*WHAT THE EXERCISE ASKS*.
An exact copy of all the entries is needed, with no images in it.

*DATA FOR THE TASK*.
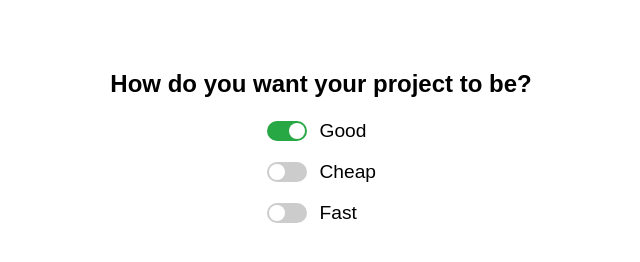
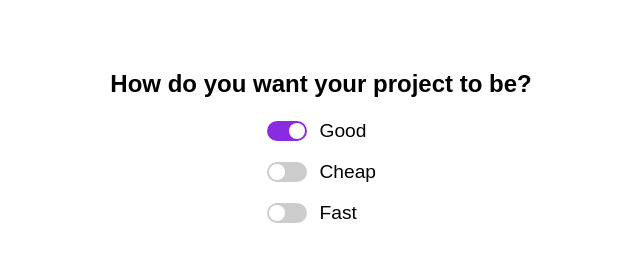
Before and after one commit to acciojob/toggler-js-happydagar6, a website: page main.html in a window 1280 px wide. Both pictures are taken after a click on the checkbox 605 px from the left and 130 px from the top of the page. Shown: the full height of the page, 319-959 px from the left. Drawn offline with Linux system fonts and the light colour scheme.

Commit message:
created a submission

```diff
--- a/styles.css
+++ b/styles.css
@@ -1,4 +1,3 @@
-/* Basic layout to center everything */
 body {
     font-family: sans-serif;
     display: flex;
@@ -7,35 +6,29 @@ body {
     margin-top: 50px;
 }
 
-/* Aligning the toggles in a column */
 .toggle-container {
     display: flex;
     flex-direction: column;
-    gap: 15px; /* Space between rows */
+    gap: 15px;
 }
 
-/* All other CSS stays exactly the same, just update this one block: */
-
-/* Aligning the toggle and text side-by-side */
-#g1, #g2, #g3 {
+#g1, #g2, #g3, .g1, .g2, .g3 {
     display: flex;
     align-items: center;
     gap: 10px;
 }
 
-/* Trick: Making the default checkbox look like a pill/switch */
 .toggle {
-    appearance: none; /* Removes the default square checkbox look */
+    appearance: none;
     width: 40px;
     height: 20px;
-    background-color: #ccc; /* Gray when OFF */
+    background-color: #ccc;
     border-radius: 20px;
     position: relative;
     cursor: pointer;
     transition: 0.3s;
 }
 
-/* The small white circle inside the toggle */
 .toggle::before {
     content: '';
     position: absolute;
@@ -45,21 +38,21 @@ body {
     border-radius: 50%;
     top: 2px;
     left: 2px;
-    transition: 0.3s; /* Smooth sliding animation */
+    transition: 0.3s;
+    /* THIS IS THE FIX: Prevents the circle from blocking the robot's click */
+    pointer-events: none;
 }
 
-/* Changing color when the checkbox is clicked (ON) */
 .toggle:checked {
-    background-color: #28a745; /* Green when ON */
+    background-color: #8a2be2; /* Purple color matching the image */
 }
 
-/* Sliding the white circle to the right when ON */
 .toggle:checked::before {
     transform: translateX(20px);
 }
 
-/* Styling the span text */
 span {
     font-size: 1.2rem;
     width: 60px;
+    cursor: pointer; /* Makes it clear the text is clickable */
 }
```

*WRITTEN ANSWER*.
Before and after one commit to acciojob/toggler-js-happydagar6, a website: page main.html in a window 1280 px wide. Both pictures are taken after a click on the checkbox 605 px from the left and 130 px from the top of the page. Shown: the full height of the page, 319-959 px from the left. Drawn offline with Linux system fonts and the light colour scheme.

Commit message:
created a submission

```diff
--- a/styles.css
+++ b/styles.css
@@ -1,4 +1,3 @@
-/* Basic layout to center everything */
 body {
     font-family: sans-serif;
     display: flex;
@@ -7,35 +6,29 @@ body {
     margin-top: 50px;
 }
 
-/* Aligning the toggles in a column */
 .toggle-container {
     display: flex;
     flex-direction: column;
-    gap: 15px; /* Space between rows */
+    gap: 15px;
 }
 
-/* All other CSS stays exactly the same, just update this one block: */
-
-/* Aligning the toggle and text side-by-side */
-#g1, #g2, #g3 {
+#g1, #g2, #g3, .g1, .g2, .g3 {
     display: flex;
     align-items: center;
     gap: 10px;
 }
 
-/* Trick: Making the default checkbox look like a pill/switch */
 .toggle {
-    appearance: none; /* Removes the default square checkbox look */
+    appearance: none;
     width: 40px;
     height: 20px;
-    background-color: #ccc; /* Gray when OFF */
+    background-color: #ccc;
     border-radius: 20px;
     position: relative;
     cursor: pointer;
     transition: 0.3s;
 }
 
-/* The small white circle inside the toggle */
 .toggle::before {
     content: '';
     position: absolute;
@@ -45,21 +38,21 @@ body {
     border-radius: 50%;
     top: 2px;
     left: 2px;
-    transition: 0.3s; /* Smooth sliding animation */
+    transition: 0.3s;
+    /* THIS IS THE FIX: Prevents the circle from blocking the robot's click */
+    pointer-events: none;
 }
 
-/* Changing color when the checkbox is clicked (ON) */
 .toggle:checked {
-    background-color: #28a745; /* Green when ON */
+    background-color: #8a2be2; /* Purple color matching the image */
 }
 
-/* Sliding the white circle to the right when ON */
 .toggle:checked::before {
     transform: translateX(20px);
 }
 
-/* Styling the span text */
 span {
     font-size: 1.2rem;
     width: 60px;
+    cursor: pointer; /* Makes it clear the text is clickable */
 }
```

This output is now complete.